Watch: The Detroit Lions Podcast wraps minicamp and OTAs

The Detroit Lions Podcast wraps up and breaks down the Lions minicamp and OTAs

The Detroit Lions Podcast featuring Lions Wire’s Jeff Risdon is back with the latest episode. This one sees Jeff and Chris wrap up the Lions’ minicamp and OTA sessions.

Special emphasis is placed on the coaching interviews and how Dan Campbell and his staff are handling their second offseason in charge in Detroit. The change from year-to-year and from prior regimes is stark and we break it down for you.

Who looked good in minicamp? Where are the roster battles brewing? Which players unexpectedly captured attention in practices? We cover all that and more in over 90 minutes of straight Lions talk.

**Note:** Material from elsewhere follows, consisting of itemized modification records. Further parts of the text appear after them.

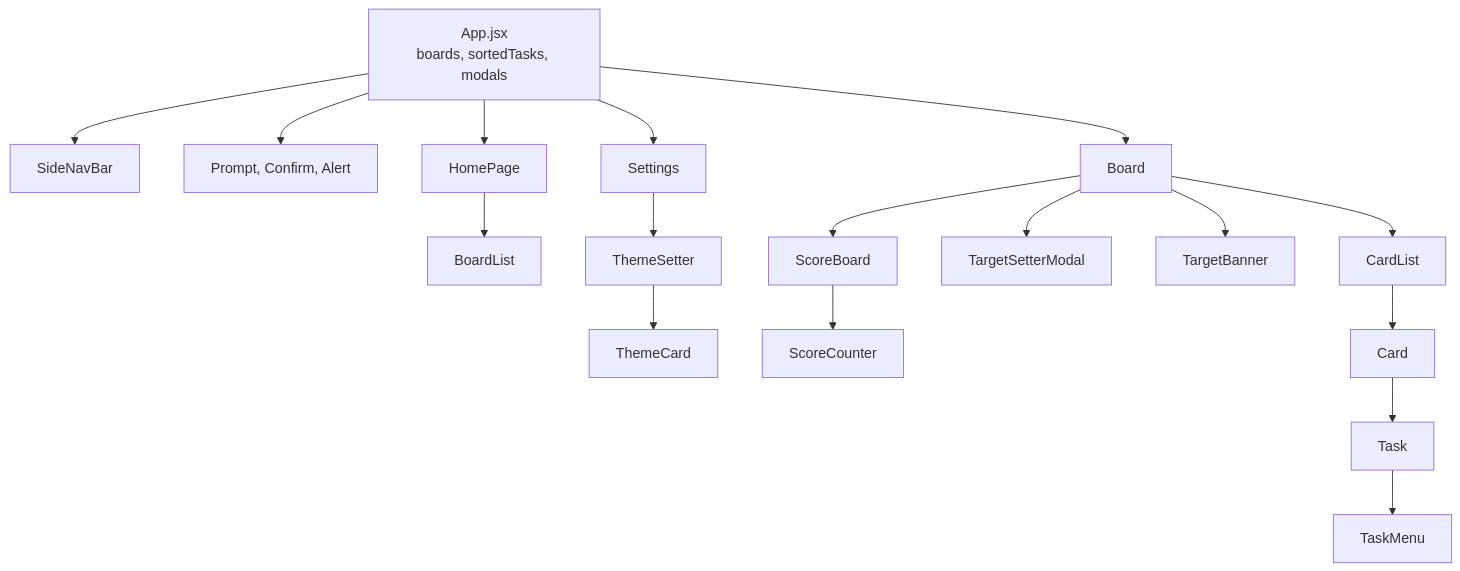
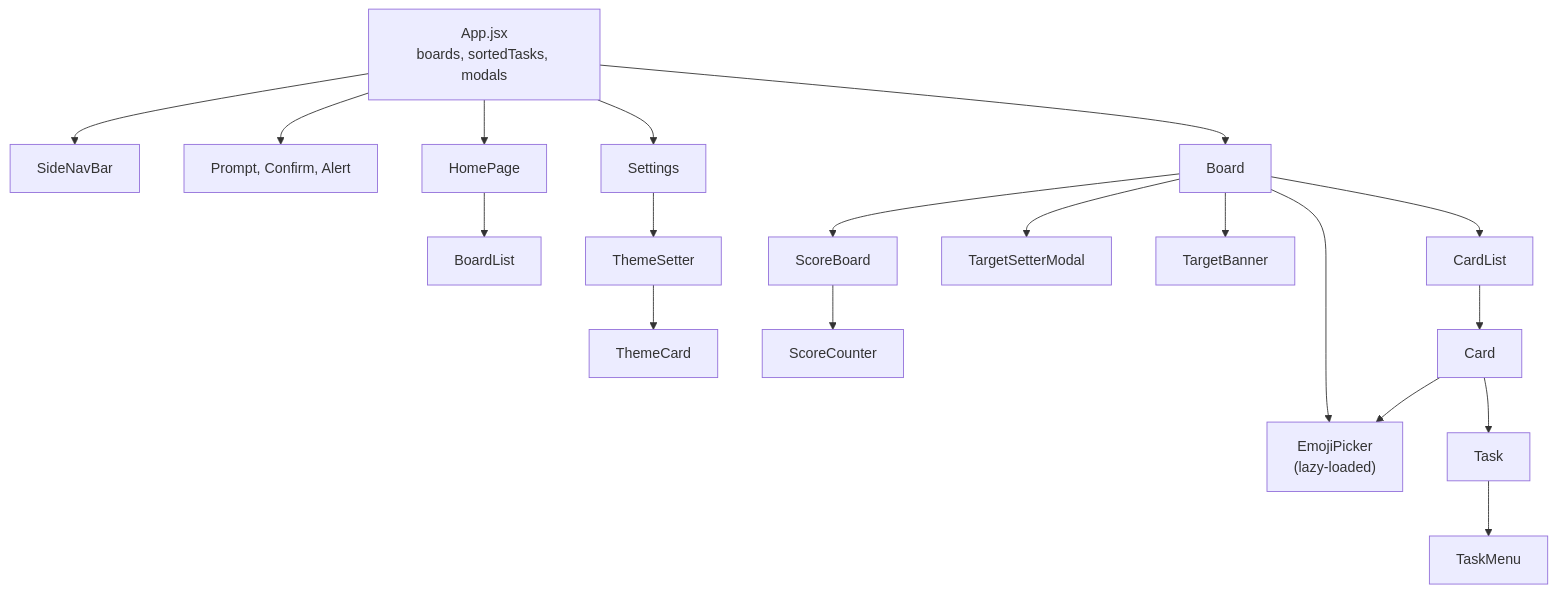
One commit to TomBenjaminMorris/listpal-frontend changed the second of 6 diagrams in ARCHITECTURE.md. Above: the diagram before and after it, drawn with Mermaid. The commit also changed 3 other files, not shown here.

First line of the commit message:
Lazy-load the emoji picker and its data

````diff
--- a/ARCHITECTURE.md
+++ b/ARCHITECTURE.md
@@ -109,18 +109,20 @@
 ```mermaid
 flowchart TB
     App["App.jsx<br/>boards, sortedTasks, modals"]
     App --> SNB["SideNavBar"]
     App --> Modals["Prompt, Confirm, Alert"]
     App --> Home["HomePage"]
     App --> Settings["Settings"]
     App --> Board["Board"]
     Home --> BL["BoardList"]
     Settings --> TS["ThemeSetter"] --> TC["ThemeCard"]
     Board --> SB["ScoreBoard"] --> SC["ScoreCounter"]
     Board --> TSM["TargetSetterModal"]
     Board --> TB["TargetBanner"]
+    Board --> EP["EmojiPicker<br/>(lazy-loaded)"]
     Board --> CardList["CardList"]
     CardList --> Card["Card"]
+    Card --> EP
     Card --> Task["Task"]
     Task --> TaskMenu["TaskMenu"]
 ```
````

You can stream the audio version of the show here, and it’s also available for download at all your favorite podcast providers.

Lions LB coach Kelvin Sheppard remains very excited about Derrick Barnes

Lions LB coach Kelvin Sheppard is very excited with the progress and midset of second-year LB Derrick Barnes

When the Detroit Lions traded up in the fourth round of the 2021 NFL draft to land Purdue LB Derrick Barnes, it was a well-received move. Barnes showed a lot of promise as a versatile backer for a team that had major issues at the position.

Barnes played extensively as a rookie, though he wasn’t nearly as effective as hoped. He struggled in coverage and missed too many tackle opportunities, something that Lions LB coach Kelvin Sheppard is working on cleaning up. Sheppard has not lost any confidence in Barnes. Far from it, in fact.

During Senior Bowl week, I asked Sheppard about Derrick Barnes and the up-and-down rookie season from the young LB. Monday’s OTA media session provided a nice follow-up.

“I’m even more excited about (Barnes) right now,” Sheppard said. “…He’s done everything and more that I have asked. He has completely bought in.”

Sheppard continued while noting the view on Barnes from others within the Lions organization.

“A lot of people around the building say they see a new guy. I see the guy I always thought was there,” Sheppard stated.

We then got a taste of Sheppard’s coaching philosophy.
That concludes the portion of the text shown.